▶ _Exercise details_
Retype each line below precisely and omit all images.

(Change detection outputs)
__________
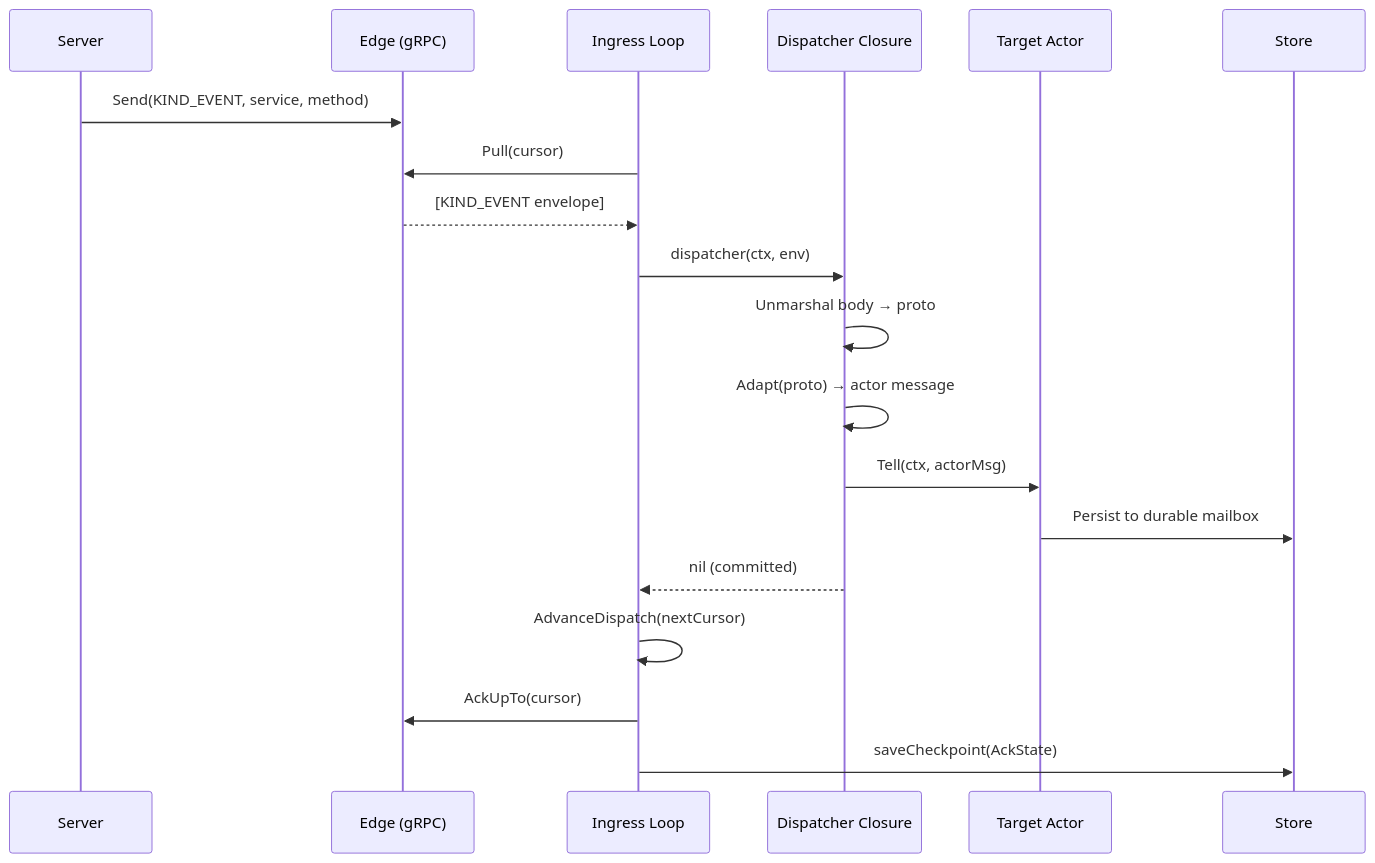
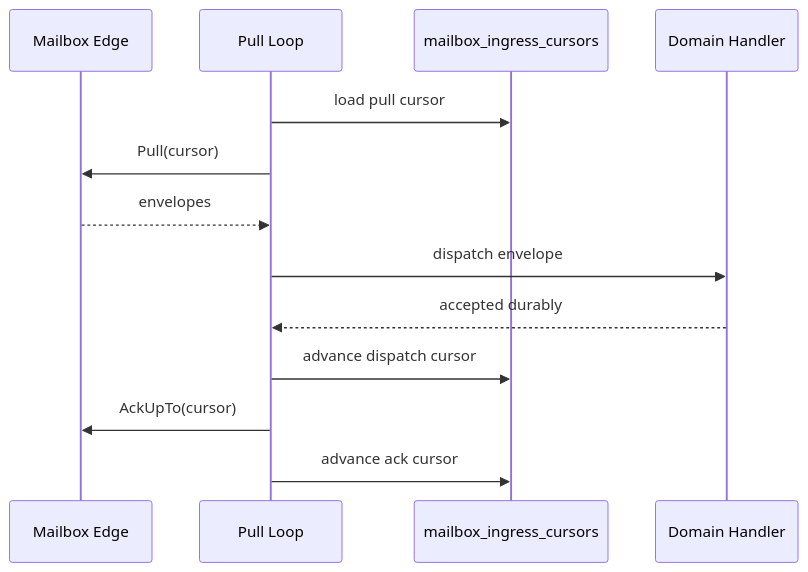
One commit to lightninglabs/wavelength changed the second of 2 diagrams in docs/mailbox_architecture.md. Above: the diagram before and after it, drawn with Mermaid. The commit also changed other lines of this file and 38 other files, not shown here.

````diff
--- a/docs/mailbox_architecture.md
+++ b/docs/mailbox_architecture.md
@@ -820,22 +91,16 @@
 ```mermaid
 sequenceDiagram
-    participant SRV as Server
-    participant E as Edge (gRPC)
-    participant IL as Ingress Loop
-    participant D as Dispatcher Closure
-    participant TA as Target Actor
-    participant DB as Store
+    participant Edge as Mailbox Edge
+    participant Runtime as Pull Loop
+    participant Store as mailbox_ingress_cursors
+    participant Handler as Domain Handler
 
-    SRV->>E: Send(KIND_EVENT, service, method)
-    IL->>E: Pull(cursor)
-    E-->>IL: [KIND_EVENT envelope]
-    IL->>D: dispatcher(ctx, env)
-    D->>D: Unmarshal body → proto
-    D->>D: Adapt(proto) → actor message
-    D->>TA: Tell(ctx, actorMsg)
-    TA->>DB: Persist to durable mailbox
-    D-->>IL: nil (committed)
-    IL->>IL: AdvanceDispatch(nextCursor)
-    IL->>E: AckUpTo(cursor)
-    IL->>DB: saveCheckpoint(AckState)
+    Runtime->>Store: load pull cursor
+    Runtime->>Edge: Pull(cursor)
+    Edge-->>Runtime: envelopes
+    Runtime->>Handler: dispatch envelope
+    Handler-->>Runtime: accepted durably
+    Runtime->>Store: advance dispatch cursor
+    Runtime->>Edge: AckUpTo(cursor)
+    Runtime->>Store: advance ack cursor
 ```
````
__________
▶ _Your solution_
One commit to lightninglabs/wavelength changed the second of 2 diagrams in docs/mailbox_architecture.md. Above: the diagram before and after it, drawn with Mermaid. The commit also changed other lines of this file and 38 other files, not shown here.

````diff
--- a/docs/mailbox_architecture.md
+++ b/docs/mailbox_architecture.md
@@ -820,22 +91,16 @@
 ```mermaid
 sequenceDiagram
-    participant SRV as Server
-    participant E as Edge (gRPC)
-    participant IL as Ingress Loop
-    participant D as Dispatcher Closure
-    participant TA as Target Actor
-    participant DB as Store
+    participant Edge as Mailbox Edge
+    participant Runtime as Pull Loop
+    participant Store as mailbox_ingress_cursors
+    participant Handler as Domain Handler
 
-    SRV->>E: Send(KIND_EVENT, service, method)
-    IL->>E: Pull(cursor)
-    E-->>IL: [KIND_EVENT envelope]
-    IL->>D: dispatcher(ctx, env)
-    D->>D: Unmarshal body → proto
-    D->>D: Adapt(proto) → actor message
-    D->>TA: Tell(ctx, actorMsg)
-    TA->>DB: Persist to durable mailbox
-    D-->>IL: nil (committed)
-    IL->>IL: AdvanceDispatch(nextCursor)
-    IL->>E: AckUpTo(cursor)
-    IL->>DB: saveCheckpoint(AckState)
+    Runtime->>Store: load pull cursor
+    Runtime->>Edge: Pull(cursor)
+    Edge-->>Runtime: envelopes
+    Runtime->>Handler: dispatch envelope
+    Handler-->>Runtime: accepted durably
+    Runtime->>Store: advance dispatch cursor
+    Runtime->>Edge: AckUpTo(cursor)
+    Runtime->>Store: advance ack cursor
 ```
````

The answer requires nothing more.